__Records provided__
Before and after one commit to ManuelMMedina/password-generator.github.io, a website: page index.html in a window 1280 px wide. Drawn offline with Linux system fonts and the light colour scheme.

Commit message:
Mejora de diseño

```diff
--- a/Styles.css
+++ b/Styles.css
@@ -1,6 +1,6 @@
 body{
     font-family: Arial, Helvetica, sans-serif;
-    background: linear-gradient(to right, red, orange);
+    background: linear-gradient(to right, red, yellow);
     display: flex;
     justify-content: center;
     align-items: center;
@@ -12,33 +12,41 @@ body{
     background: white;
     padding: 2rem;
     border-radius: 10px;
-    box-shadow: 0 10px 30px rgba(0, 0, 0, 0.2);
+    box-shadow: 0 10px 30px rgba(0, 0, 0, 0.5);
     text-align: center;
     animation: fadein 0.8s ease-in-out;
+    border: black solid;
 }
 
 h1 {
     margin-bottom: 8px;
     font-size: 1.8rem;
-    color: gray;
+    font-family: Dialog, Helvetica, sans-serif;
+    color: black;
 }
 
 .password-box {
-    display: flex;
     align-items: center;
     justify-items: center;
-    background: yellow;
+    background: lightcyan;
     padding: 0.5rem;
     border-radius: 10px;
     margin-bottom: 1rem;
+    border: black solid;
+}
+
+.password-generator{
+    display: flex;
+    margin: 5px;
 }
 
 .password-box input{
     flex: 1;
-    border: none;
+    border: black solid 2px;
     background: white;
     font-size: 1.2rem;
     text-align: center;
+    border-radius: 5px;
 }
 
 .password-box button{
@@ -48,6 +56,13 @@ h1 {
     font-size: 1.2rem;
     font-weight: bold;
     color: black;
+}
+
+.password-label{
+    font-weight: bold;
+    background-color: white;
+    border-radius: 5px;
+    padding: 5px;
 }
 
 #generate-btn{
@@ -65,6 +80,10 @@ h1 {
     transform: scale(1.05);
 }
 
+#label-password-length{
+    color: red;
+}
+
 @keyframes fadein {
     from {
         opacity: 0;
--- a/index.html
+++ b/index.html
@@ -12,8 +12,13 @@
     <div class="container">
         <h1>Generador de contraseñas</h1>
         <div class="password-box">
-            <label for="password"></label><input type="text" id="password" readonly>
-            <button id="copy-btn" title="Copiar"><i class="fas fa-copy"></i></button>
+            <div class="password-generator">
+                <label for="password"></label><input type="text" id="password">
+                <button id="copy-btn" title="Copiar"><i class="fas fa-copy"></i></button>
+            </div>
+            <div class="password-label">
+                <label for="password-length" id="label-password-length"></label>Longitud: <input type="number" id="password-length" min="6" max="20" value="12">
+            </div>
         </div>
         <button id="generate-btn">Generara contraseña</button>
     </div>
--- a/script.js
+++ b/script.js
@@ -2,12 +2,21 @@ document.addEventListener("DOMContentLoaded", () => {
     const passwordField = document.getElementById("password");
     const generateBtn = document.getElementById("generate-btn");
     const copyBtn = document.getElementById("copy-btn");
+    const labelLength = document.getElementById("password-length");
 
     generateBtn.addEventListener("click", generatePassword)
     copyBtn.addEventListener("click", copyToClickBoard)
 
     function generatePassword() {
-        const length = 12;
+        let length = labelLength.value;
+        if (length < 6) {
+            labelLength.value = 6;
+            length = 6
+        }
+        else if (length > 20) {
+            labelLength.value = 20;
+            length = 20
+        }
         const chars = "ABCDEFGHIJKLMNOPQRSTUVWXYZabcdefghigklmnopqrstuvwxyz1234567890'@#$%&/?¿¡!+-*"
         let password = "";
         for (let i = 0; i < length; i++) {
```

__Exercise prompt__
Filter the data above by the word "value" and copy every line that matches.

__Answer to the problem__
+                <label for="password-length" id="label-password-length"></label>Longitud: <input type="number" id="password-length" min="6" max="20" value="12">
+        let length = labelLength.value;
+            labelLength.value = 6;
+            labelLength.value = 20;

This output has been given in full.